From the Editors
Readers say hurray for our American Ingenuity Award winners. Chris Hedges’ profile of the justice advocate Bryan Stevenson quickly garnered thousands of “likes” on Facebook. Fans of the movie director Benh Zeitlin, winner of the visual arts prize, cheered his Beasts of the Southern Wild. “It illustrates that family is where love resides and love can bloom in poverty and despair,” Robinson Yvette says. Robert Gibbons of Washington, North Carolina, saluted Elon Musk, our technology award winner, who is setting out to revolutionize the automotive industry and human space travel. “Musk truly deserves this award,” Gibbons says. “I look forward to the day I can afford a Tesla electric car.” Readers were astounded by Jack Andraka, a teenager who developed a test for detecting pancreatic cancer. “When we foster education,” Gene Savory says on Facebook, “this is something we see.”
The Doctor Is In
Thanks for Ron Rosenbaum’s sensitive reading of one of the more subtle and humane minds in the world today, Oliver Sacks [“The Gonzo Neurologist”]. He has pioneered the discussion of medicine’s great philosophical mysteries. Many doctors have followed in his steps, but none is on the same plane. Putting Rosenbaum to work in the magazine was a great editorial decision. I’m sure I’m not the only subscriber who values Smithsonian more because of articles by him.
Where There’s Smoke
Thank you so much for this informative and insightful piece. Few people realize that in many parts of the world, the simple act of cooking carries so many dangers [“Smoke Alarm”]. World Health Organization data show indoor air pollution kills two million people every year and injures even more: It is the fourth-biggest health risk in developing countries.
Elon Musk wants to reach Mars during his lifetime, not just lay the groundwork for a later generation [“Rocket Science”]. He wants to see the world cooking with solar power and driving on electrons. He’s in a hurry. I keep running across the opinion that somehow he’s an irrational dreamer or con man. Absurd. He has made a name for himself in history and sparked a momentum that’ll do great things for the human race.
Stopping the Violence

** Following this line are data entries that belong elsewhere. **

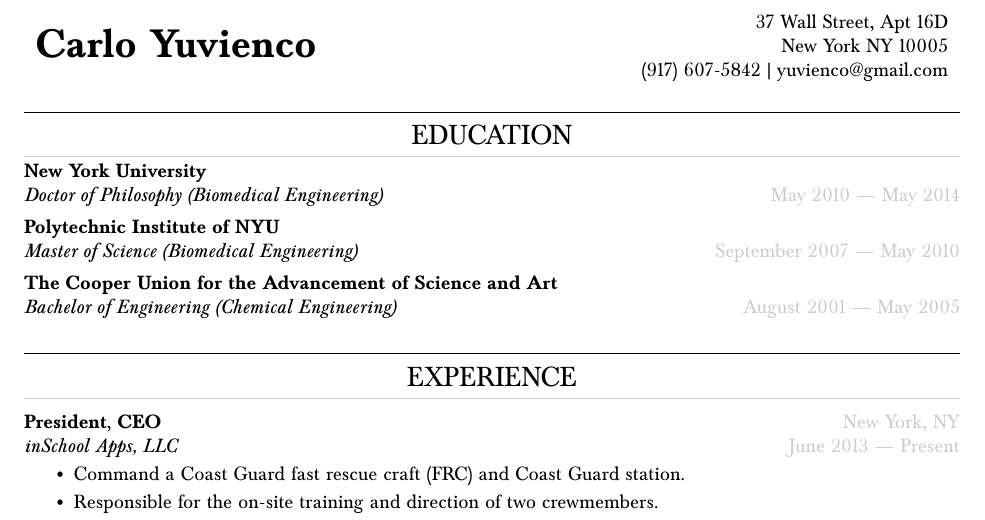
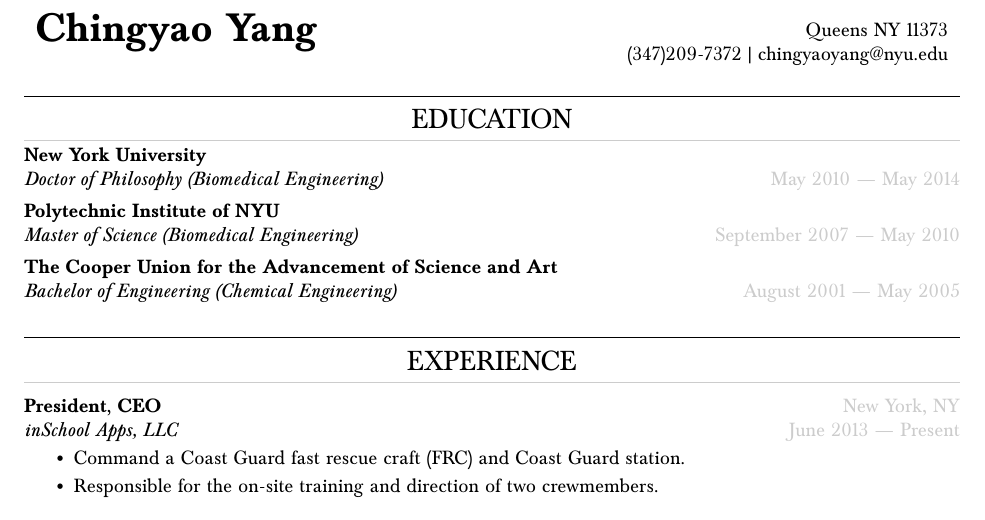
Before and after one commit to ChingYaoYang/Latex-Resume, a LaTeX CV (resume.tex): part of page 1 of 2, cut at the place of the change. Compiled offline with pdfLaTeX.

Commit message:
Change of name and info
Change name and location/phone info

```diff
--- a/resume.tex
+++ b/resume.tex
@@ -22,12 +22,12 @@
 \addbibresource{resume.bib}
 
 % Name and contact information
-\newcommand{\name}{Carlo Yuvienco}
-\newcommand{\street}{37 Wall Street, Apt 16D}
-\newcommand{\city}{New York NY }
-\newcommand{\postal}{10005}
-\newcommand{\phone}{(917) 607-5842 }
-\newcommand{\email}{yuvienco@gmail.com}
+\newcommand{\name}{Chingyao Yang}
+\newcommand{\street}{}
+\newcommand{\city}{Queens NY }
+\newcommand{\postal}{11373}
+\newcommand{\phone}{ (347)209-7372 }
+\newcommand{\email}{chingyaoyang@nyu.edu}
 
 % Colors
 \definecolor{light-grey}{gray}{0.8}
```
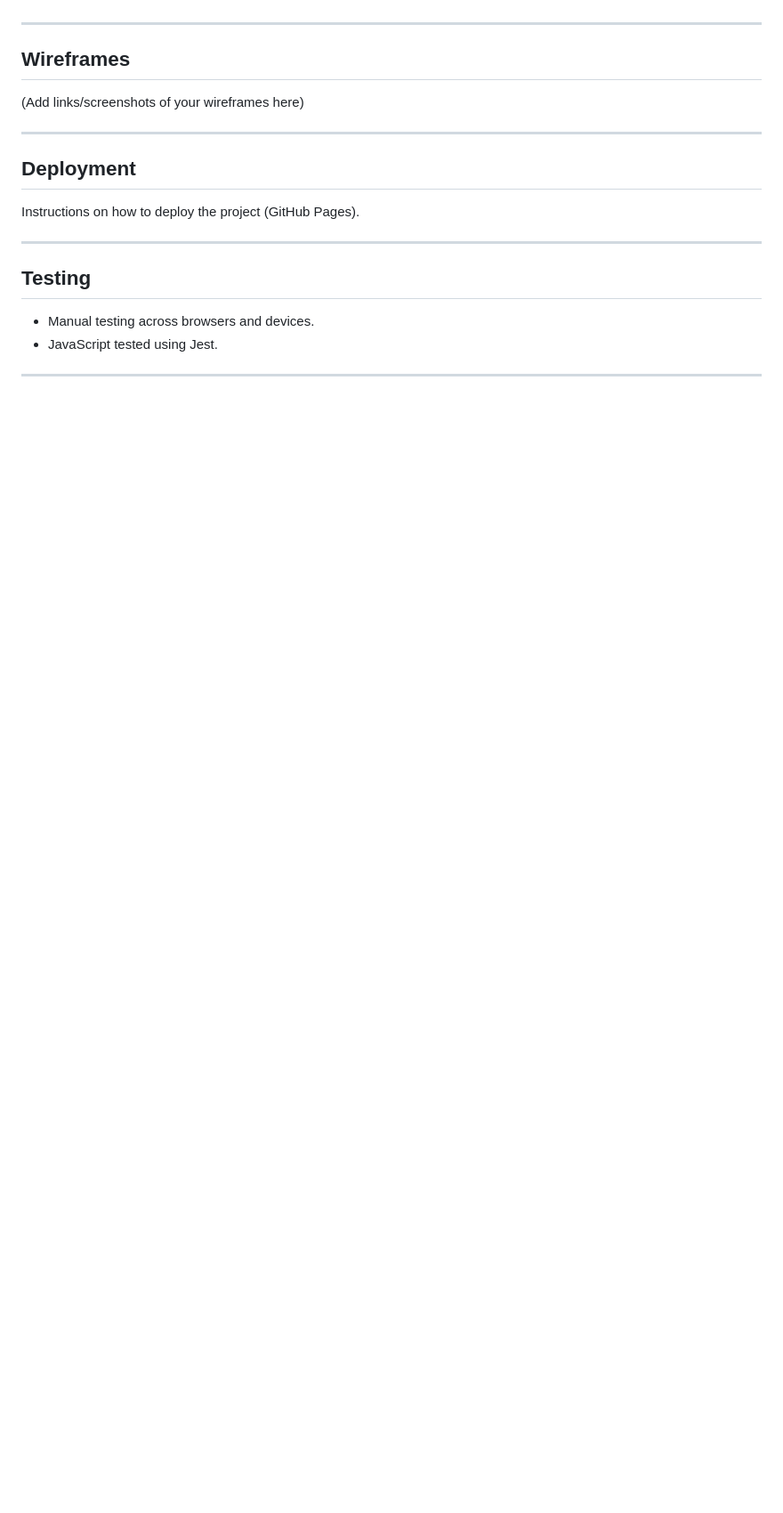
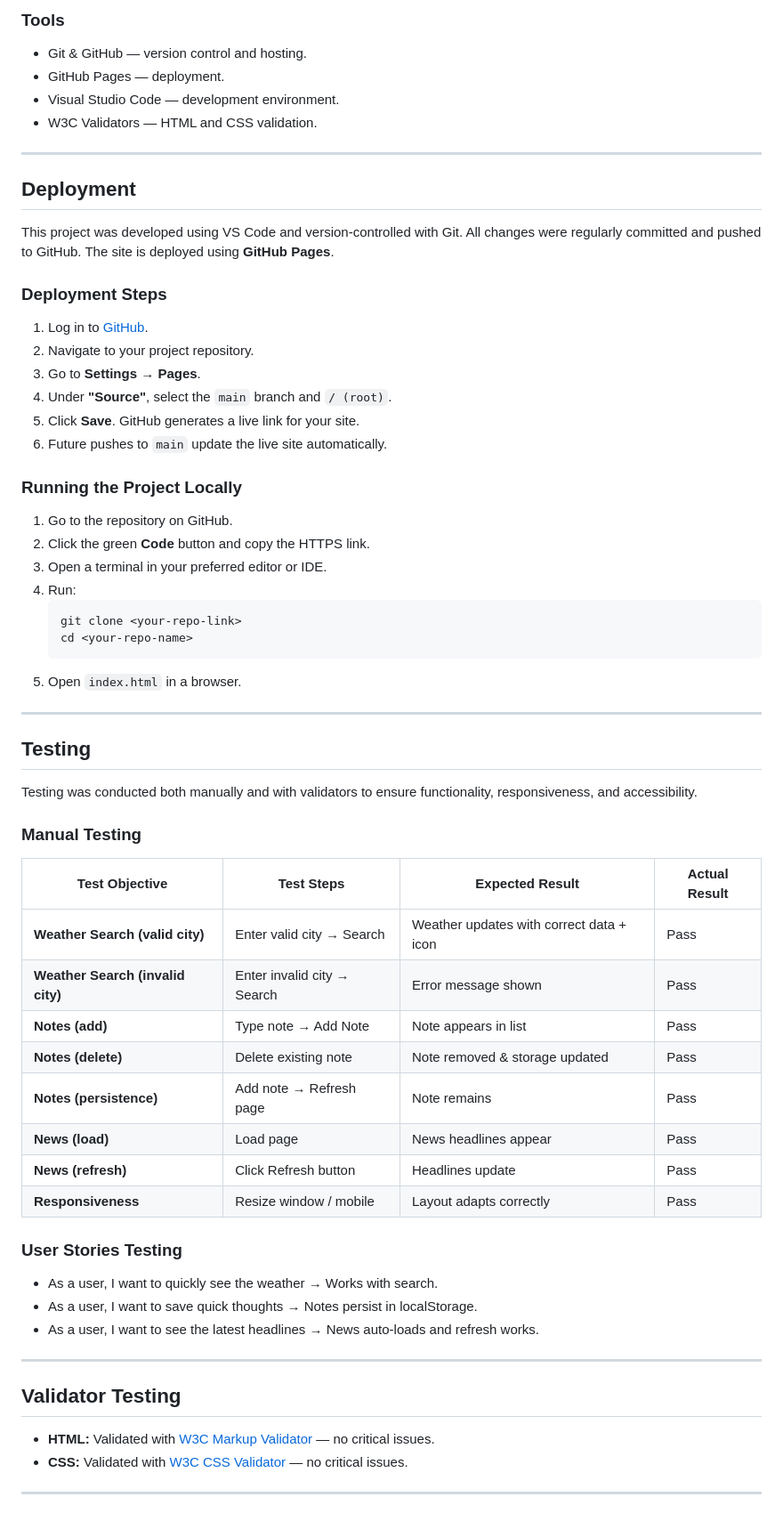
Before and after one commit to mlucasmichel/daily-hub-dashboard, a Markdown page: README.md, the part around the change printed below. Shown: that part at 89% size. GitHub-like rendering; blank space fills up the shorter version.

````diff
--- a/README.md
+++ b/README.md
@@ -36,19 +90,65 @@ Daily Hub is a simple, responsive web application that helps users stay organize
+### **Tools**
+- Git & GitHub — version control and hosting.
+- GitHub Pages — deployment.
+- Visual Studio Code — development environment.
+- W3C Validators — HTML and CSS validation.
 
 ---
 
-## Wireframes
-(Add links/screenshots of your wireframes here)
+## **Deployment**
+
+This project was developed using VS Code and version-controlled with Git. All changes were regularly committed and pushed to GitHub. The site is deployed using **GitHub Pages**.
+
+### Deployment Steps
+1. Log in to [GitHub](https://github.com).
+2. Navigate to your project repository.
+3. Go to **Settings** → **Pages**.
+4. Under **"Source"**, select the `main` branch and `/ (root)`.
+5. Click **Save**. GitHub generates a live link for your site.
+6. Future pushes to `main` update the live site automatically.
+
+### Running the Project Locally
+1. Go to the repository on GitHub.
+2. Click the green **Code** button and copy the HTTPS link.
+3. Open a terminal in your preferred editor or IDE.
+4. Run:
+   ```bash
+   git clone <your-repo-link>
+   cd <your-repo-name>
+   ```
+5. Open `index.html` in a browser.
 
 ---
 
-## Deployment
-Instructions on how to deploy the project (GitHub Pages).
+## **Testing**
+
+Testing was conducted both manually and with validators to ensure functionality, responsiveness, and accessibility.
+
+### **Manual Testing**
+
+| Test Objective | Test Steps | Expected Result | Actual Result |
+|----------------|------------|----------------|---------------|
+| **Weather Search (valid city)** | Enter valid city → Search | Weather updates with correct data + icon | Pass | — |
+| **Weather Search (invalid city)** | Enter invalid city → Search | Error message shown | Pass |
+| **Notes (add)** | Type note → Add Note | Note appears in list | Pass |
+| **Notes (delete)** | Delete existing note | Note removed & storage updated | Pass |
+| **Notes (persistence)** | Add note → Refresh page | Note remains | Pass |
+| **News (load)** | Load page | News headlines appear | Pass | — |
+| **News (refresh)** | Click Refresh button | Headlines update | Pass |
+| **Responsiveness** | Resize window / mobile | Layout adapts correctly | Pass |
+
+### **User Stories Testing**
+
+- As a user, I want to quickly see the weather → Works with search.
+- As a user, I want to save quick thoughts → Notes persist in localStorage.
+- As a user, I want to see the latest headlines → News auto-loads and refresh works.
 
 ---
 
-## Testing
-- Manual testing across browsers and devices.
-- JavaScript tested using Jest.
+## **Validator Testing**
+
+- **HTML:** Validated with [W3C Markup Validator](https://validator.w3.org/) — no critical issues.
+- **CSS:** Validated with [W3C CSS Validator](https://jigsaw.w3.org/css-validator/) — no critical issues.
 
 ---
 
````
Also changed, not shown: other parts of README.md (+114 -30 lines), assets/images/desktop-view.png (added), assets/images/full-screenshot.png (added), assets/images/mobile-view.png (added).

The United States leads the world in mass incarceration [“New Life”] in part because the nation does not use the robust knowledge it has developed about what works to prevent violent crime in cities, such as New Orleans, which have among the world’s highest rates of homicides. The knowledge is clear from research that gun violence is prevented by services that reach out to young men before they acquire handguns or join street gangs. For every dollar invested in such youth programs, $7 or more of additional incarceration costs will be saved. Yes, mass incarceration is horribly racially biased, but so is the lack of investment in proven strategies that prevent violence. Offenders are accountable for the harm they do. But not using the best methods to stop violence—all of us are responsible.
International Organization for Victim Assistance